The governor is set to ask Texas lawmakers to approve a call for the constitutional convention in the 2017 session. A similar bill passed the Texas House in 2015 but died in a Senate committee.
Committee chair Rep. Phil King, R-Weatherford, seemed to support a renewed effort in the next session.
“This is heavy lifting for each state, and a convention will be super-heavy lifting,” King said. “But I’m excited that the House passed out resolutions last time, and I’m excited we’re going to be looking at them again this time.”
Anthony Gutierrez, executive director of Common Cause Texas, spoke out against the prospect in a statement issued after the hearing.
“This could very well be the most dangerous idea in American politics,” Gutierrez said. “There are very few actual rules in place for how a convention would work, and it would be a monumentally bad idea to attempt to craft those rules in this current political environment.”
According to Gutierrez, a constitutional convention would be unpredictable because there are no rules governing the process.

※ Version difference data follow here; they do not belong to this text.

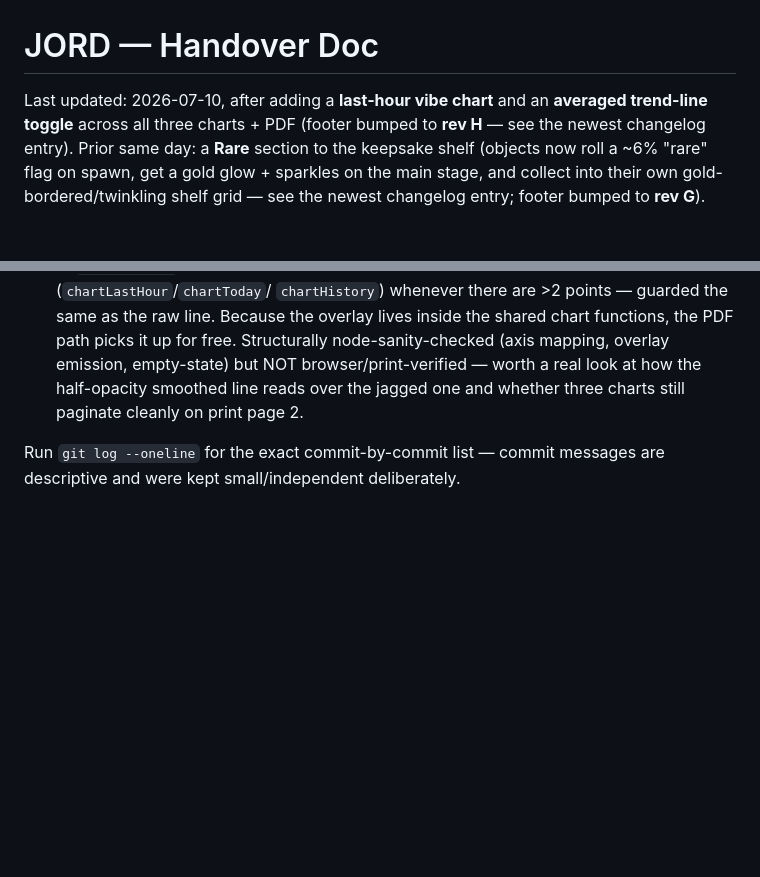
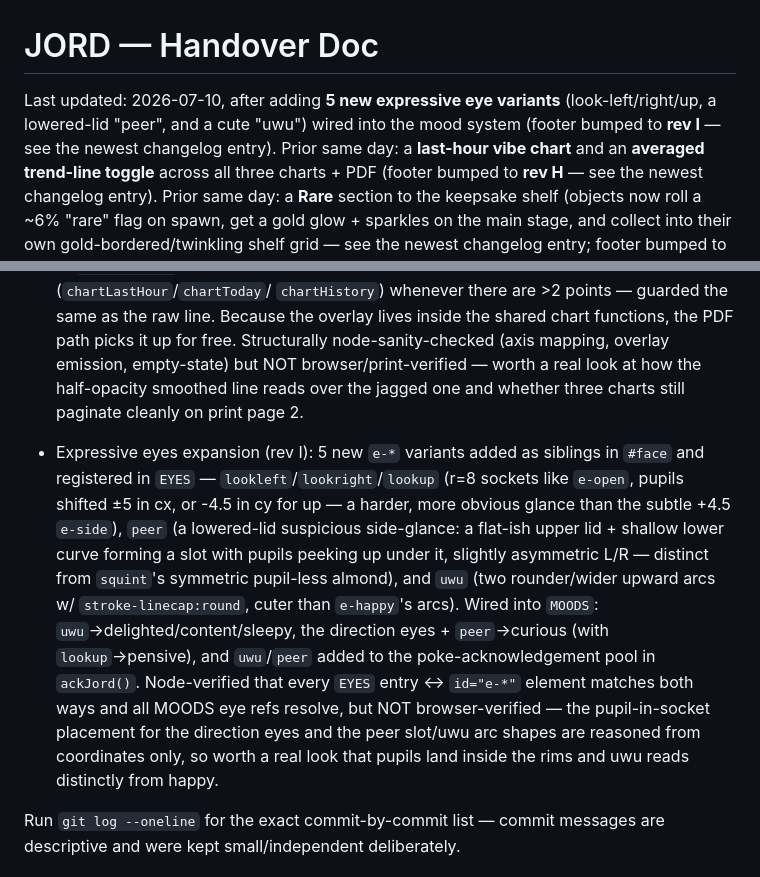
Before and after one commit to technicallytechnicaldesign/JORD, a Markdown page: HANDOVER.md, 2 parts joined by grey strips. GitHub-like rendering; blank space fills up the shorter version.

Commit message:
Update HANDOVER for expressive eyes expansion (rev I)
Co-Authored-By: Claude Sonnet 5 <noreply@anthropic.com>
Claude-Session: https://claude.ai/code/session_01AKDCCtoLrYLgZYJ2B6JoiC

```diff
--- a/HANDOVER.md
+++ b/HANDOVER.md
@@ -1,6 +1,9 @@
 # JORD — Handover Doc
 
-Last updated: 2026-07-10, after adding a **last-hour vibe chart** and an
+Last updated: 2026-07-10, after adding **5 new expressive eye variants**
+(look-left/right/up, a lowered-lid "peer", and a cute "uwu") wired into the
+mood system (footer bumped to **rev I** — see the newest changelog entry).
+Prior same day: a **last-hour vibe chart** and an
 **averaged trend-line toggle** across all three charts + PDF (footer bumped to
 **rev H** — see the newest changelog entry). Prior same day: a **Rare** section to the keepsake shelf
 (objects now roll a ~6% "rare" flag on spawn, get a gold glow + sparkles on the
@@ -337,6 +340,23 @@ Latest rounds (same day, later):
   look at how the half-opacity smoothed line reads over the jagged one and
   whether three charts still paginate cleanly on print page 2.
 
+- Expressive eyes expansion (rev I): 5 new `e-*` variants added as siblings in
+  `#face` and registered in `EYES` — `lookleft`/`lookright`/`lookup` (r=8
+  sockets like `e-open`, pupils shifted ±5 in cx, or -4.5 in cy for up — a
+  harder, more obvious glance than the subtle +4.5 `e-side`), `peer` (a
+  lowered-lid suspicious side-glance: a flat-ish upper lid + shallow lower
+  curve forming a slot with pupils peeking up under it, slightly asymmetric
+  L/R — distinct from `squint`'s symmetric pupil-less almond), and `uwu` (two
+  rounder/wider upward arcs w/ `stroke-linecap:round`, cuter than `e-happy`'s
+  arcs). Wired into `MOODS`: `uwu`→delighted/content/sleepy, the direction
+  eyes + `peer`→curious (with `lookup`→pensive), and `uwu`/`peer` added to the
+  poke-acknowledgement pool in `ackJord()`. Node-verified that every `EYES`
+  entry ↔ `id="e-*"` element matches both ways and all MOODS eye refs resolve,
+  but NOT browser-verified — the pupil-in-socket placement for the direction
+  eyes and the peer slot/uwu arc shapes are reasoned from coordinates only, so
+  worth a real look that pupils land inside the rims and uwu reads distinctly
+  from happy.
+
 Run `git log --oneline` for the exact commit-by-commit list — commit messages
 are descriptive and were kept small/independent deliberately.
 
```
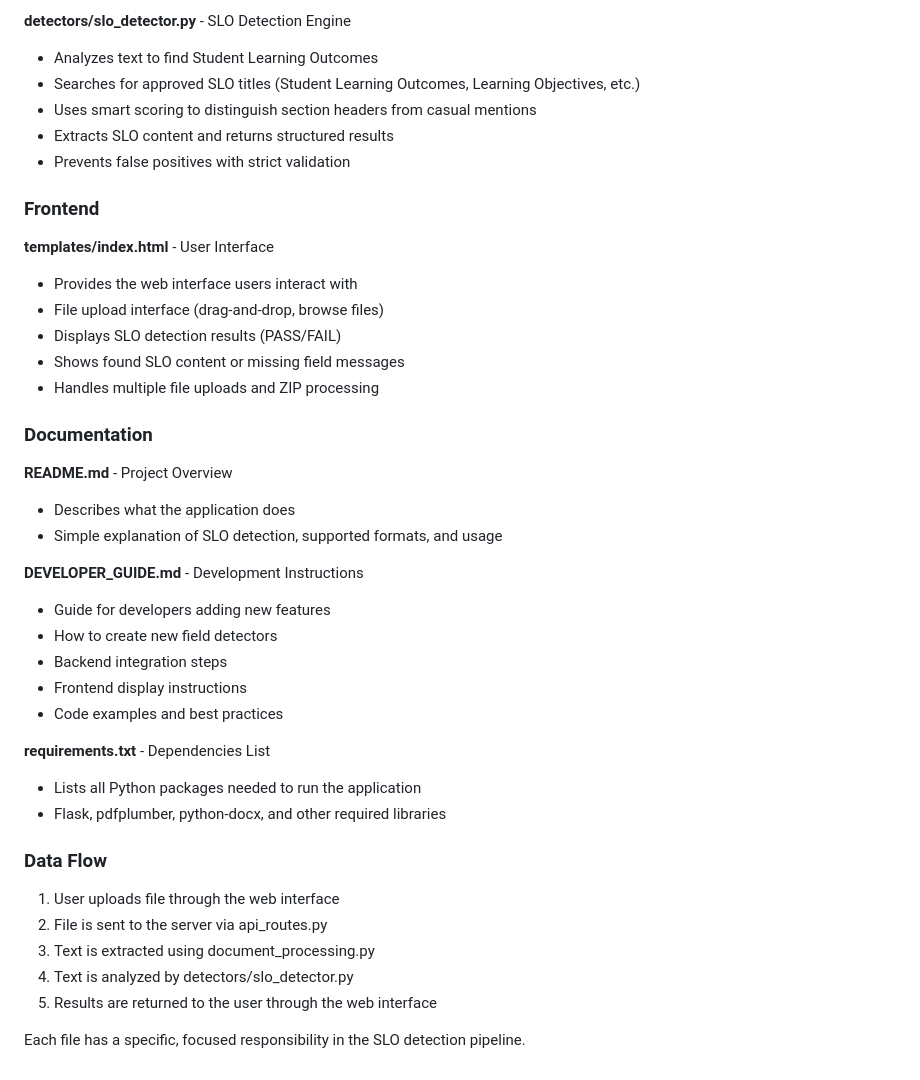
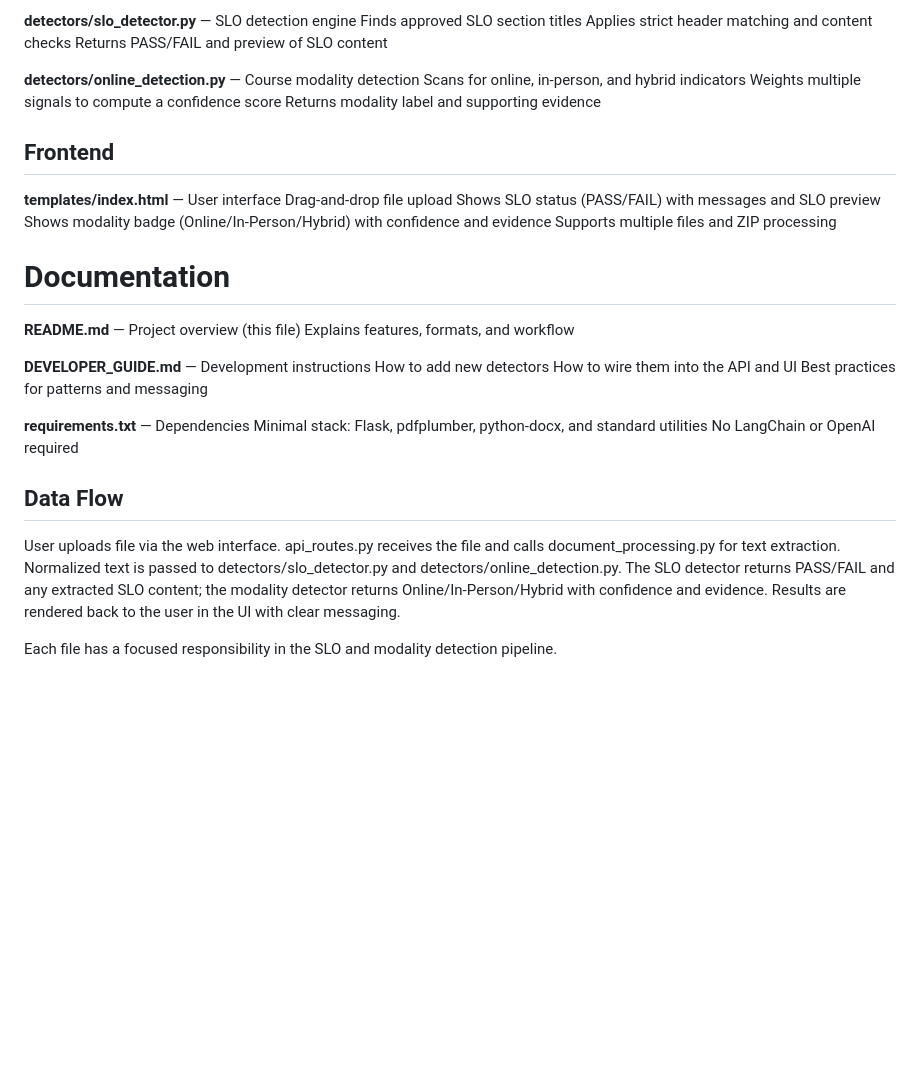
Before and after one commit to anuroopjajoba3/WILDCATCHER-SYLLABUS-CHECKER, a Markdown page: README.md, the part around one of its changes. GitHub-like rendering; blank space fills up the shorter version.

```diff
--- a/README.md
+++ b/README.md
@@ -66,43 +66,41 @@ The application is built with Flask and uses a modular detector system. New fiel
 
-**detectors/slo_detector.py** - SLO Detection Engine
-- Analyzes text to find Student Learning Outcomes
-- Searches for approved SLO titles (Student Learning Outcomes, Learning Objectives, etc.)
-- Uses smart scoring to distinguish section headers from casual mentions
-- Extracts SLO content and returns structured results
-- Prevents false positives with strict validation
+**detectors/slo_detector.py** — SLO detection engine
+Finds approved SLO section titles
+Applies strict header matching and content checks
+Returns PASS/FAIL and preview of SLO content
 
-### Frontend
+**detectors/online_detection.py** — Course modality detection
+Scans for online, in-person, and hybrid indicators
+Weights multiple signals to compute a confidence score
+Returns modality label and supporting evidence
 
-**templates/index.html** - User Interface
-- Provides the web interface users interact with
-- File upload interface (drag-and-drop, browse files)
-- Displays SLO detection results (PASS/FAIL)
-- Shows found SLO content or missing field messages
-- Handles multiple file uploads and ZIP processing
+## Frontend
 
-### Documentation
+**templates/index.html** — User interface
+Drag-and-drop file upload
+Shows SLO status (PASS/FAIL) with messages and SLO preview
+Shows modality badge (Online/In-Person/Hybrid) with confidence and evidence
+Supports multiple files and ZIP processing
 
-**README.md** - Project Overview
-- Describes what the application does
-- Simple explanation of SLO detection, supported formats, and usage
+# Documentation
 
-**DEVELOPER_GUIDE.md** - Development Instructions
-- Guide for developers adding new features
-- How to create new field detectors
-- Backend integration steps
-- Frontend display instructions
-- Code examples and best practices
+**README.md** — Project overview (this file)
+Explains features, formats, and workflow
 
-**requirements.txt** - Dependencies List
-- Lists all Python packages needed to run the application
-- Flask, pdfplumber, python-docx, and other required libraries
+**DEVELOPER_GUIDE.md** — Development instructions
+How to add new detectors
+How to wire them into the API and UI
+Best practices for patterns and messaging
 
-### Data Flow
+**requirements.txt** — Dependencies
+Minimal stack: Flask, pdfplumber, python-docx, and standard utilities
+No LangChain or OpenAI required
 
-1. User uploads file through the web interface
-2. File is sent to the server via api_routes.py
-3. Text is extracted using document_processing.py
-4. Text is analyzed by detectors/slo_detector.py
-5. Results are returned to the user through the web interface
+## Data Flow
+User uploads file via the web interface.
+api_routes.py receives the file and calls document_processing.py for text extraction.
+Normalized text is passed to detectors/slo_detector.py and detectors/online_detection.py.
+The SLO detector returns PASS/FAIL and any extracted SLO content; the modality detector returns Online/In-Person/Hybrid with confidence and evidence.
+Results are rendered back to the user in the UI with clear messaging.
 
-Each file has a specific, focused responsibility in the SLO detection pipeline.
+Each file has a focused responsibility in the SLO and modality detection pipeline.
```
Also changed, not shown: other parts of README.md (+42 -42 lines).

The last convention was held in 1787, which resulted in a new Constitution. In addition, no legislative, judicial or executive body would have clear authority to settle disputes.
“With no rules and the influence of special interests, a constitutional convention would put every Americans’ basic civil and constitutional rights up for grabs,” he said.
Rep. Travis Clardy, R-Nacogdoches, said he was open to supporting an Article V convention but reminded members that many critics are fear a runaway convention.
“It should be extraordinarily difficult to pass these things,” Clardy said.
Abbott’s spokesman said the possibility of a threat is “dramatically outweighed by the benefit.”
“It’s quite a strong supermajority requirement embedded in Article V,” Oldham said, adding that it would be difficult to garner enough attention from state legislature’s to move forward with a convention and a new amendment.
Read more of our stories about a constitutional convention:
- Texas Gov. Greg Abbott published his first book, "Broken But Unbowed," which recounted his life story and advanced his push for a convention to amend the U.S. Constitution.
- In a fresh — but long shot — assertion of states’ rights, Gov. Greg Abbott is calling for a convention of U.S. states to pass nine new amendments to the U.S. Constitution.
- Less than a year and a half into his term, Gov. Greg Abbott appears to be following a path traveled by his two predecessors — write a book, raise your profile and then?